In December 2020, the Port of Gdansk and the Ukrainian Sea Ports Authority signed a letter of intent to open up a new alternative transport corridor between the Black Sea and the Baltic. The agreement covers the shipping of container cargo by rail between Gdansk and primarily Odessa, Ukraine’s biggest port. The initial aim is to run a weekly train service between Gdansk and Ukraine, as well as a separate service departing weekly from Ukrainian ports to Gdansk.
In January the Port of Gdansk reported that key projects within the largest investment program in its history, covering €1.3bn of infrastructure investments, will be completed in 2021. The improvements, which cover 40 projects, include the €163m extension and modernisation of the road and rail network at the Outer Port. In total this will see 7.2 km of roads, 10 kilometres of new rail tracks and seven engineering structures built or rebuilt making it much more efficient for rail, car and truck traffic to reach the terminals.

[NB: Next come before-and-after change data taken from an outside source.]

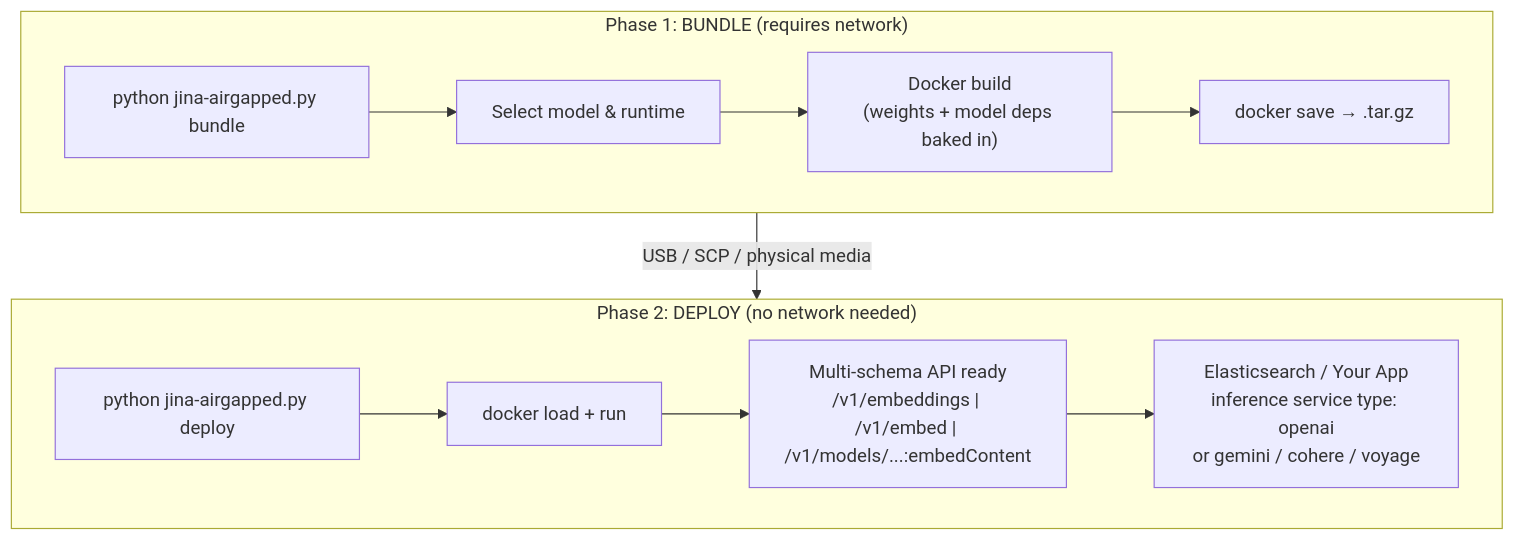
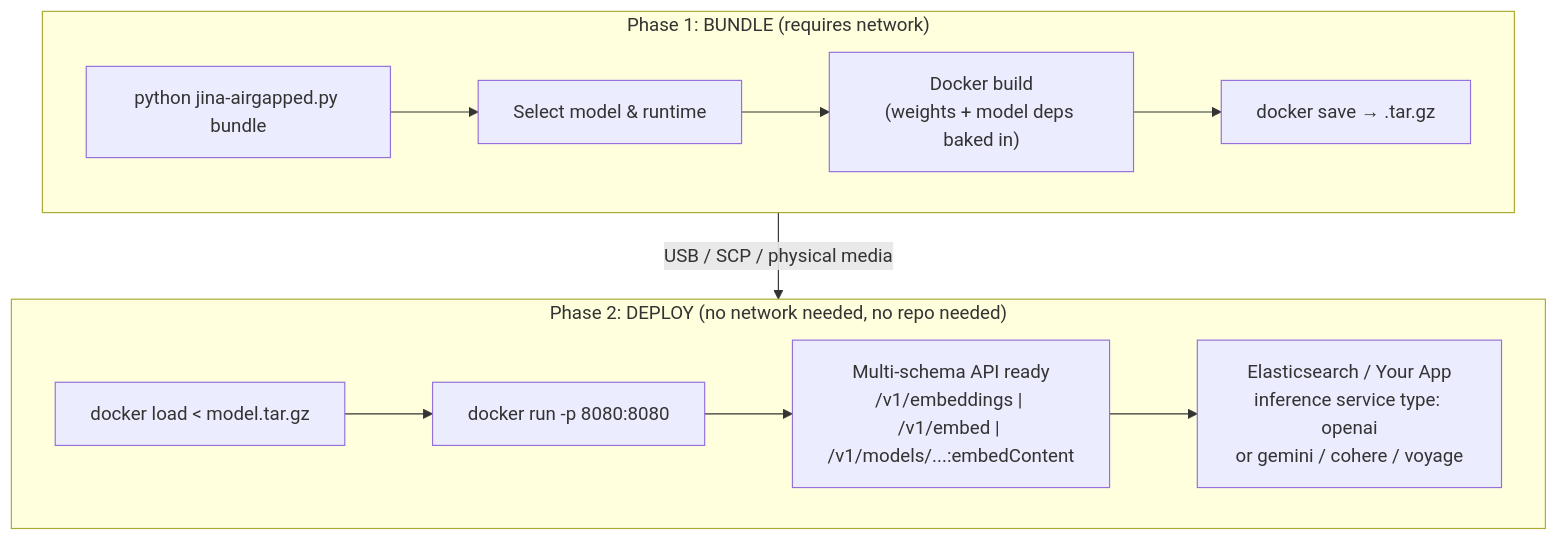
Before and after one commit to jina-ai/jina-on-prem: the diagram in README.md, drawn with Mermaid. The commit also changed other lines of this file and 1 other file, not shown here.

Commit message:
deploy phase: pure docker, no repo/script dependency

````diff
--- a/README.md
+++ b/README.md
@@ -5,16 +5,16 @@
 ```mermaid
 flowchart TB
     subgraph Phase1["Phase 1: BUNDLE (requires network)"]
         A["python jina-airgapped.py bundle"] --> B["Select model & runtime"]
         B --> C["Docker build\n(weights + model deps baked in)"]
         C --> D["docker save → .tar.gz"]
     end
 
     Phase1 -->|"USB / SCP / physical media"| Phase2
 
-    subgraph Phase2["Phase 2: DEPLOY (no network needed)"]
-        E["python jina-airgapped.py deploy"] --> F["docker load + run"]
+    subgraph Phase2["Phase 2: DEPLOY (no network needed, no repo needed)"]
+        E["docker load < model.tar.gz"] --> F["docker run -p 8080:8080"]
         F --> G["Multi-schema API ready\n/v1/embeddings | /v1/embed | /v1/models/...:embedContent"]
         G --> H["Elasticsearch / Your App\ninference service type: openai\nor gemini / cohere / voyage"]
     end
 ```
````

Greinke described the investment program as ‘a giant leap forward’ for the port as it seeks to establish its position as the pre-eminent Baltic port with access to a hinterland and foreland of 120m people reaching across Poland, the Czech Republic, Slovakia, Hungary, Ukraine, Belarus and Scandinavia. The port is aiming to grow cargo handling capacity to more than 60m t within five years. The Port of Gdansk is a major international transportation hub situated in the central part of the southern Baltic coast, which ranks among Europe’s fastest growing regions. According to the strategy of European Union the Port of Gdansk plays a significant role as a key link in the Trans-European Transport Corridor No. 1 connecting the Nordic countries with Southern and Eastern Europe. The Port of Gdansk is comprised of two principal sections with naturally diverse operational parameters: the inner port stretched along the Dead Vistula and the port canal, and the outer port affording direct access to the Gulf of Gdansk. The inner port offers a comprehensive range of terminals and facilities designed to handling containerised cargo, passenger ferries and Ro-Ro vessels, passenger cars and citrus fruit, sulphur, phosphorites and other bulk. The other quays fitted with versatile equipment and infrastructure are universal in use and enable the handling of conventional general as well as bulk cargo such as rolled steel products, oversize and heavy lifts, grain, artificial fertilizers, ore and coal. The outer port performs its operations on piers, quays and cargo handling jetties situated immediately on the waters of the Gulf of Gdansk. This section of the port offers state-of-the-art facilities suited to handling energy raw materials such as liquid fuels, coal and liquefied gas. The outer port also accommodates modern Deepwater Container Terminal.